So I repeated an exercise I did a few years back--I looked at expenditure shares for different goods for each income quintile, and then looked at price dynamics for each expenditure category in the CPI (the matches between the CES and CPI are not perfect, but they are close. I am not sure what to do with the expenditure categories "cash contributions" and "pension contributions.").
At the same time, it’s worth noting that stagnating real working-class wages are calculated by using a meaningless overall average rate of price inflation. Some things—college tuition, apartments in Manhattan, health care—have gotten more expensive much faster than average. This means that people who buy a below-average amount of those things are better off than the statistics show.
In any event, I find that the effective CPI for each income category is pretty much the same for 2009-2010: the CPI increase for the lowest quintile was 1.6, for the second lowest was 1.4, for the third 1.7, the fourth 1.8 and the highest 1.7. These differences look like noise to me.

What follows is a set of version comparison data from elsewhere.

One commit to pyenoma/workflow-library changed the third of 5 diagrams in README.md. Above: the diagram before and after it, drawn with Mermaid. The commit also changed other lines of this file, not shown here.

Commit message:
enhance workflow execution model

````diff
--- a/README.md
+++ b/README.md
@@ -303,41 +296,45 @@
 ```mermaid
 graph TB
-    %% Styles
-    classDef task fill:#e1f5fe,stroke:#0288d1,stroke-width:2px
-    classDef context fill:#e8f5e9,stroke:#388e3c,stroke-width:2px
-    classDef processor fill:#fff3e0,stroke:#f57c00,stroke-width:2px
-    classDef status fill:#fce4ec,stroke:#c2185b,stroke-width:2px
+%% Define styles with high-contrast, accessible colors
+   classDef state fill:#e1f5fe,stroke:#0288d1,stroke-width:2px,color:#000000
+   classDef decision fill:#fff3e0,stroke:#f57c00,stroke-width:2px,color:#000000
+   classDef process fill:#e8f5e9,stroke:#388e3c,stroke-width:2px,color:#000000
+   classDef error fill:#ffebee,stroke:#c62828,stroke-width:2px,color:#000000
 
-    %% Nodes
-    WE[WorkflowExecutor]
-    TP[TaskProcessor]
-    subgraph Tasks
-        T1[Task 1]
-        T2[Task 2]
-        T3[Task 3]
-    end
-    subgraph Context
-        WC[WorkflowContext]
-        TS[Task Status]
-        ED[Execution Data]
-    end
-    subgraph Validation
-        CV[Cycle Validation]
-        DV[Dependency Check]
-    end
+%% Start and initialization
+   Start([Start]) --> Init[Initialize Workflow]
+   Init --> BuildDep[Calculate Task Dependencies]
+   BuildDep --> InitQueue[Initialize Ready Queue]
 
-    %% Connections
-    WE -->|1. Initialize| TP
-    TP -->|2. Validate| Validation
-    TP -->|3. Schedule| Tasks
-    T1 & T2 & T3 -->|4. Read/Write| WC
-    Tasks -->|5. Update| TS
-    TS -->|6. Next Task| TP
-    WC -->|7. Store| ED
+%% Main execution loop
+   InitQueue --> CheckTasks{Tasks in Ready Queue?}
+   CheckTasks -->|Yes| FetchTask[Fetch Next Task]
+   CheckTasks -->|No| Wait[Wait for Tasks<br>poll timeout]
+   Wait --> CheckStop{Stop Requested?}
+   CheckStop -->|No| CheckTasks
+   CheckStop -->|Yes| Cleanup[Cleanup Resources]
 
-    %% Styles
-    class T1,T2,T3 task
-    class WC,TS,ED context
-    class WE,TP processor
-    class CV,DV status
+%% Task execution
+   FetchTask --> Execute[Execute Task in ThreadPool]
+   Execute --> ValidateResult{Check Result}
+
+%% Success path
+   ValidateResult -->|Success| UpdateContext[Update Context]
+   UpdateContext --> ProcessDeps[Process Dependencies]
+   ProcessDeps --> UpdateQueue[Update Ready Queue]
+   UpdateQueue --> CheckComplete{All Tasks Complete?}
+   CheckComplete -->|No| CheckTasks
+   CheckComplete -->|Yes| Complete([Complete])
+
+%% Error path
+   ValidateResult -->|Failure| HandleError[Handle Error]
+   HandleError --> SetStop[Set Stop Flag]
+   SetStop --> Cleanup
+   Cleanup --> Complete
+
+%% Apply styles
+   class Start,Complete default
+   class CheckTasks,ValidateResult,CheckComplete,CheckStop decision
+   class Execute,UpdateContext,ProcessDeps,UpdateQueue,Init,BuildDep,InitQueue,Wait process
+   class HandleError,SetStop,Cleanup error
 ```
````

I will try to figure out something using longer term data, but since expenditure shares change over time, it will be harder to glean meaning from differences in CPIs.